**Records shown**:
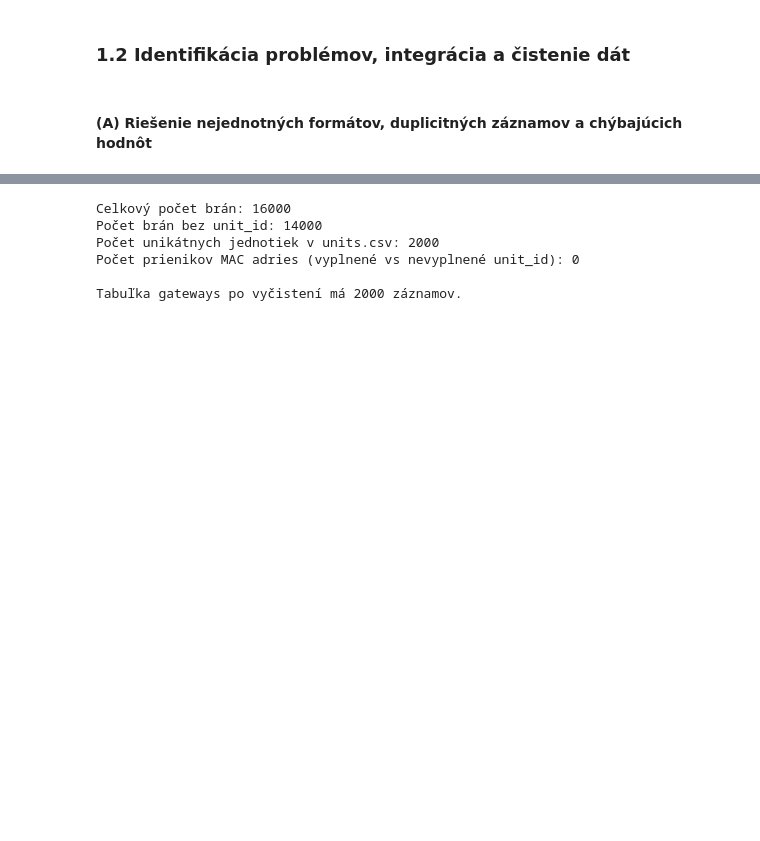
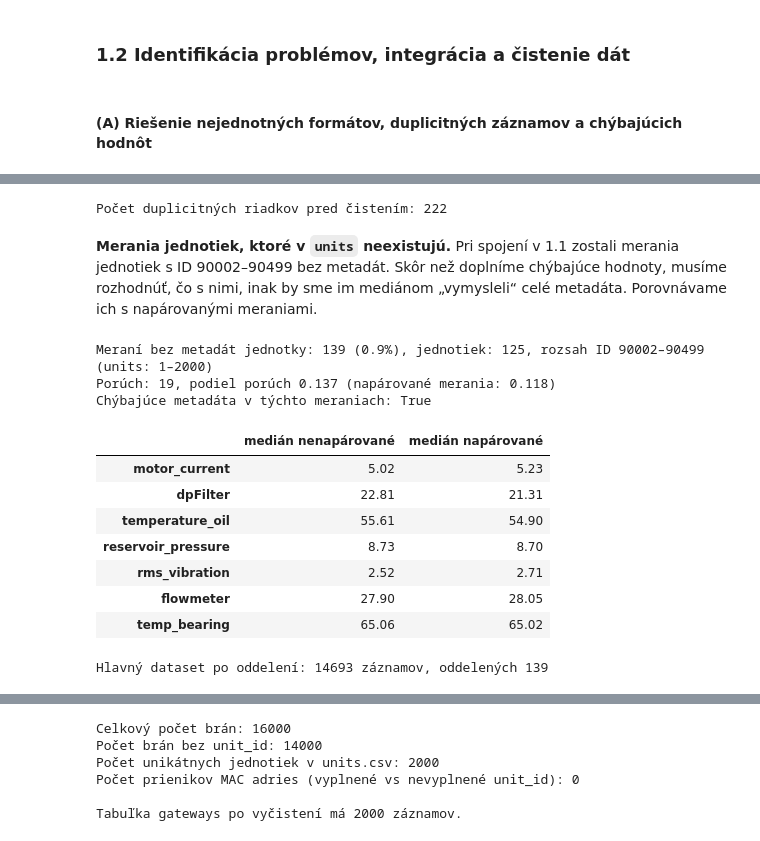
Before and after one commit to deno555/iau_projekt, a Jupyter notebook: IAU_projekt.ipynb, the cells around one changed output, grey strips where cells are left out. Saved outputs shown, nothing was run; the diff lists cells and outputs as text; code cells hidden in the pictures; blank space fills up the shorter version.

```diff
--- a/IAU_projekt.ipynb
+++ b/IAU_projekt.ipynb
@@ -463,10 +458,0 @@ Tvar datasetu: (14693, 19)
-# %%
-# chybový kód -999 -> chýbajúca hodnota
-df.loc[df["temperature_oil"] == -999, "temperature_oil"] = np.nan
-
-chybajuce = ["dpFilter", "rms_vibration", "temperature_oil", "hoursService"]
-display(pd.DataFrame({
-    "chýbajúce": df[chybajuce].isna().sum(),
-    "podiel porúch pri chýbajúcej hodnote": [df.loc[df[c].isna(), "Failure"].mean() for c in chybajuce],
-    "podiel porúch celkovo": df["Failure"].mean(),
-}).round(3))
@@ -485,21 +458,0 @@ Spôsob doplnenia:
-# %%
-# príznaky chýbajúcej hodnoty (chýbanie súvisí s poruchou)
-for c in ["dpFilter", "rms_vibration"]:
-    df[f"{c}_missing"] = df[c].isna().astype(int)
-
-# senzory: medián
-for c in ["dpFilter", "rms_vibration", "temperature_oil"]:
-    df[c] = df[c].fillna(df[c].median())
-
-# hoursService: lineárna regresia z commission_year, učená na jednotkách
-znama = units.dropna(subset=["hoursService"])
-sklon, posun = np.polyfit(znama["commission_year"], znama["hoursService"], 1)
-rezidua = znama["hoursService"] - (sklon * znama["commission_year"] + posun)
-print(f"hoursService ≈ {sklon:.1f} * commission_year + {posun:.0f}")
-print(f"Smerodajná odchýlka chyby: regresia {rezidua.std():.0f} h, medián {znama['hoursService'].std():.0f} h")
-chyba_h = df["hoursService"].isna()
-df.loc[chyba_h, "hoursService"] = sklon * df.loc[chyba_h, "commission_year"] + posun
-print(f"Doplnených hoursService: {chyba_h.sum()} meraní")
-
-print("\nChýbajúce hodnoty po ošetrení:")
-print(df[sensors + ["hoursService"]].isna().sum().to_string())
@@ -519,0 +459,36 @@ hoursService          0
+# %%
+# odstránenie duplicít (ponechávame len prvý výskyt)
+pocet_duplicit = df.duplicated().sum()
+print(f"Počet duplicitných riadkov pred čistením: {pocet_duplicit}")
+df = df.drop_duplicates()
+# %% [output]
+Počet duplicitných riadkov pred čistením: 222
+# %% [markdown]
+**Merania jednotiek, ktoré v `units` neexistujú.** Pri spojení v 1.1 zostali merania jednotiek s ID 90002–90499 bez metadát. Skôr než doplníme chýbajúce hodnoty, musíme rozhodnúť, čo s nimi, inak by sme im mediánom „vymysleli“ celé metadáta. Porovnávame ich s napárovanými meraniami.
+# %%
+nezname = df["installRegion"].isna()
+print(f"Meraní bez metadát jednotky: {nezname.sum()} ({nezname.mean():.1%}), jednotiek: {df.loc[nezname, 'unit_num'].nunique()}, "
+      f"rozsah ID {df.loc[nezname, 'unit_num'].min()}–{df.loc[nezname, 'unit_num'].max()} (units: {units['unit_num'].min()}–{units['unit_num'].max()})")
+print(f"Porúch: {df.loc[nezname, 'Failure'].sum()}, podiel porúch {df.loc[nezname, 'Failure'].mean():.3f} "
+      f"(napárované merania: {df.loc[~nezname, 'Failure'].mean():.3f})")
+print("Chýbajúce metadáta v týchto meraniach:", df.loc[nezname, units.columns.drop(["unit_id", "unit_num"])].isna().all().all())
+display(pd.DataFrame({"medián nenapárované": df.loc[nezname, sensors].median(),
+                      "medián napárované":   df.loc[~nezname, sensors].median()}).round(2))
+
+# oddelenie: záznamy ostávajú k dispozícii v df_nezname, hlavný dataset ich neobsahuje
+df_nezname = df[nezname].copy()
+df = df[~nezname].copy()
+print(f"Hlavný dataset po oddelení: {len(df)} záznamov, oddelených {len(df_nezname)}")
+# %% [output]
+Meraní bez metadát jednotky: 139 (0.9%), jednotiek: 125, rozsah ID 90002–90499 (units: 1–2000)
+Porúch: 19, podiel porúch 0.137 (napárované merania: 0.118)
+Chýbajúce metadáta v týchto meraniach: True
+|  | medián nenapárované | medián napárované |
+| motor_current | 5.02 | 5.23 |
+| dpFilter | 22.81 | 21.31 |
+| temperature_oil | 55.61 | 54.90 |
+| reservoir_pressure | 8.73 | 8.70 |
+| rms_vibration | 2.52 | 2.71 |
+| flowmeter | 27.90 | 28.05 |
+| temp_bearing | 65.06 | 65.02 |
+Hlavný dataset po oddelení: 14693 záznamov, oddelených 139
```
Also changed, not shown: parts of 47 cells of this notebook.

**Task objective**:
Only the lines that contain the string "oddelených" should be copied from the entries above.

**Answer to the exercise**:
+print(f"Hlavný dataset po oddelení: {len(df)} záznamov, oddelených {len(df_nezname)}")
+Hlavný dataset po oddelení: 14693 záznamov, oddelených 139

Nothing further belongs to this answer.